» Directions:
Search the listing below for the word "厂家信息" and copy each line that holds it.

» Task data:
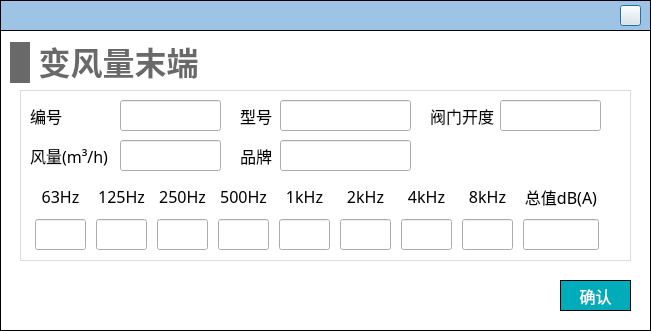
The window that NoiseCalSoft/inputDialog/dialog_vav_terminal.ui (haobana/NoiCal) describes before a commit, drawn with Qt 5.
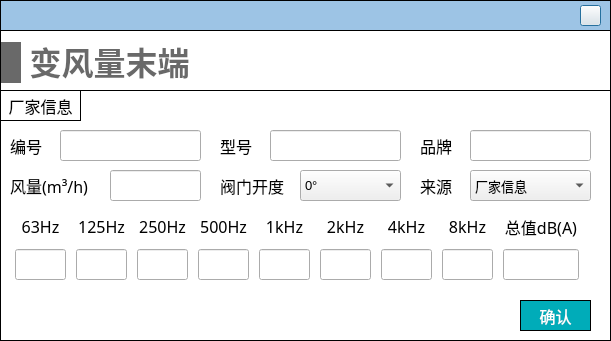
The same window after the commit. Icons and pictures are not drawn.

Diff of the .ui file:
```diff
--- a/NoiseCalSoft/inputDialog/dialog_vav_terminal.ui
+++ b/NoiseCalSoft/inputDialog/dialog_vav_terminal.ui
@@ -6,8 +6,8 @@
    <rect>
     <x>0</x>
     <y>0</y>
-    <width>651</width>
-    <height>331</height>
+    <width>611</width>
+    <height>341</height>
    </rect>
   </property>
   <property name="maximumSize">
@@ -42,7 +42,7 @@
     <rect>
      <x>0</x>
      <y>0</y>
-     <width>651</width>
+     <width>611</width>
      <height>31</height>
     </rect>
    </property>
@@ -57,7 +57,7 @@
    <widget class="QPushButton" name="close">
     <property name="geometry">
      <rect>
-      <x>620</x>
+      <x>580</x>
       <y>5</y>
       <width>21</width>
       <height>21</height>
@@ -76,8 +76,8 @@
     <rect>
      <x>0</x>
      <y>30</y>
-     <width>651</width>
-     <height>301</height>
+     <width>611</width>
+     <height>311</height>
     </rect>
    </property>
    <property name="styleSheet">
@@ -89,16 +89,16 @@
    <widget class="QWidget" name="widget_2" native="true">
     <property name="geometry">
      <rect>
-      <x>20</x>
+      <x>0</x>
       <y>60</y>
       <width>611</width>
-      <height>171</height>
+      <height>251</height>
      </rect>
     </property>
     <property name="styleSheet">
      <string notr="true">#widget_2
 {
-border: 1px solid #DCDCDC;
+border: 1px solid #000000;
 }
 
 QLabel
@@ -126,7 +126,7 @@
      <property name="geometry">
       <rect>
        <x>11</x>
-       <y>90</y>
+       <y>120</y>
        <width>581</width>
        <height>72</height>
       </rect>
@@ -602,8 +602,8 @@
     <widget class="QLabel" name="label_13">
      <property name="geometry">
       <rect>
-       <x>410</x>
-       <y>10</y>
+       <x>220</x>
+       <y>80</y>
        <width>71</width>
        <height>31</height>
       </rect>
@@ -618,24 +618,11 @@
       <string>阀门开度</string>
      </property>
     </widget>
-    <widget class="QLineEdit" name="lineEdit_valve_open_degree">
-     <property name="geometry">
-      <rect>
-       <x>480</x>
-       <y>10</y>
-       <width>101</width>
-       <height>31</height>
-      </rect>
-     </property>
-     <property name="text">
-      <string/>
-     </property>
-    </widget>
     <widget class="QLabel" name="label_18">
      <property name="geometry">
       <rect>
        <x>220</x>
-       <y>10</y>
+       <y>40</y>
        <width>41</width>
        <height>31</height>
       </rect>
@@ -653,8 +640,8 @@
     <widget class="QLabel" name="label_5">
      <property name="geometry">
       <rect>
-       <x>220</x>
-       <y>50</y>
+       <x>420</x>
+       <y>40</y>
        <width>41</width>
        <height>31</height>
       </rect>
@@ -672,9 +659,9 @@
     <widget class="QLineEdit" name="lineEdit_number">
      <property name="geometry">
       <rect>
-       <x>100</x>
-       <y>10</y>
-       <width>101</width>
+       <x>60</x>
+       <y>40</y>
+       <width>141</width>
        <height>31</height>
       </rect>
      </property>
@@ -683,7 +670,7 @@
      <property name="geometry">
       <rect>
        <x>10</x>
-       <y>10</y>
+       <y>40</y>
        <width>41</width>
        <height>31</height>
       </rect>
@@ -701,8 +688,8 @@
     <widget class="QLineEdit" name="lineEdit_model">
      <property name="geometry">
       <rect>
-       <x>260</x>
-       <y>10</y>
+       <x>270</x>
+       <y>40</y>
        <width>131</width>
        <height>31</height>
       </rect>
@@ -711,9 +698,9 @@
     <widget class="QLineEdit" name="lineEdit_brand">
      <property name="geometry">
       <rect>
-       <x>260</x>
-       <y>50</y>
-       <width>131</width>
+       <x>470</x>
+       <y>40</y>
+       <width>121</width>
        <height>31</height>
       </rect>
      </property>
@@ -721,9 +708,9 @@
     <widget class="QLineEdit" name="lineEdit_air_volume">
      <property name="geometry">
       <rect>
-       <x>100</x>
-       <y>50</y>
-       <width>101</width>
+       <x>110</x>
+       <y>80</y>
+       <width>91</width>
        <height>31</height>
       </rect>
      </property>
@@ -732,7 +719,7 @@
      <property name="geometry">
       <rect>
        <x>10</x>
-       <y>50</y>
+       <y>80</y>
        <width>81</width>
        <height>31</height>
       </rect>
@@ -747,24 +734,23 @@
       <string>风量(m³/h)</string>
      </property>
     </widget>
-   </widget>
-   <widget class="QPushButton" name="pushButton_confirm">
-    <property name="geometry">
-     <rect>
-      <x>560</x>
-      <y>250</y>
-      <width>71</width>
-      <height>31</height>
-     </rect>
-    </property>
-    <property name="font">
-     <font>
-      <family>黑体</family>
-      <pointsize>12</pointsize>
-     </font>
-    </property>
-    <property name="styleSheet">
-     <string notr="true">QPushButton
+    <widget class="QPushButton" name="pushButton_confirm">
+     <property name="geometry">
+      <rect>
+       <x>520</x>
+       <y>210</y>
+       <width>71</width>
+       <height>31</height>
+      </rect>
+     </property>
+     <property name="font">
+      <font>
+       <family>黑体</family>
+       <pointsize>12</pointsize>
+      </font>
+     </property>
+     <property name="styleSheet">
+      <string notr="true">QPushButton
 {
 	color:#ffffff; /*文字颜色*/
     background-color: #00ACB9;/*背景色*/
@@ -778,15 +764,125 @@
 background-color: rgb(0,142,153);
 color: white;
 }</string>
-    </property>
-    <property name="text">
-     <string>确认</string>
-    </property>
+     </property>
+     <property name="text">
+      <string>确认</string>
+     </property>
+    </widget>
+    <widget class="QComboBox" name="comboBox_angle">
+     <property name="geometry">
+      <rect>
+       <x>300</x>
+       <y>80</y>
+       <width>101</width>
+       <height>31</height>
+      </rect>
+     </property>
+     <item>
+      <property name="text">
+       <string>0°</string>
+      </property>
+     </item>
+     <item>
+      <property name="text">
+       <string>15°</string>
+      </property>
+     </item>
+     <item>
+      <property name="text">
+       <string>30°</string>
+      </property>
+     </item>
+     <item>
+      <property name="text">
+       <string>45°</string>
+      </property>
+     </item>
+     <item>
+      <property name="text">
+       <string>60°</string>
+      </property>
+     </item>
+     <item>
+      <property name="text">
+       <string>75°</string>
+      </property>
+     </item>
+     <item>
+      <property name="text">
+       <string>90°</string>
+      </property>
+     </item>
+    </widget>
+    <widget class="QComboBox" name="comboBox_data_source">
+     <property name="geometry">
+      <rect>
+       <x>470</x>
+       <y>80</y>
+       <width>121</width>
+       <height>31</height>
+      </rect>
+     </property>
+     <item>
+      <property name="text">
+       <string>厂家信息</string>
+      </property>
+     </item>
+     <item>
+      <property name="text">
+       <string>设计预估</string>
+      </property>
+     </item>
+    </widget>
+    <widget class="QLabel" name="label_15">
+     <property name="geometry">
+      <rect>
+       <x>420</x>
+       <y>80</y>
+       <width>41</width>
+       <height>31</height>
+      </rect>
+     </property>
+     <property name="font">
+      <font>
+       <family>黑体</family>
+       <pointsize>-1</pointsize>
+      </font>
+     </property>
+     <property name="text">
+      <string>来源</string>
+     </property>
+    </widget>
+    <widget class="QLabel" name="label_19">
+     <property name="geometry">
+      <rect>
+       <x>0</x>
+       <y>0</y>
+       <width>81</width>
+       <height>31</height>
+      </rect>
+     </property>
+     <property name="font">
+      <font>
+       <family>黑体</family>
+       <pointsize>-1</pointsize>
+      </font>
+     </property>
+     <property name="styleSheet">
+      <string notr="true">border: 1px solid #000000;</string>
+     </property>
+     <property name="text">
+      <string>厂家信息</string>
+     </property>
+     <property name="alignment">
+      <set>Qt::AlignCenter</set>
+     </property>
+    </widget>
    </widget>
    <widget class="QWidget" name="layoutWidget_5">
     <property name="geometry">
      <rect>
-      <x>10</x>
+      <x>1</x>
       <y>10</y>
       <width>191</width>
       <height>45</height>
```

» Written answer:
+       <string>厂家信息</string>
+      <string>厂家信息</string>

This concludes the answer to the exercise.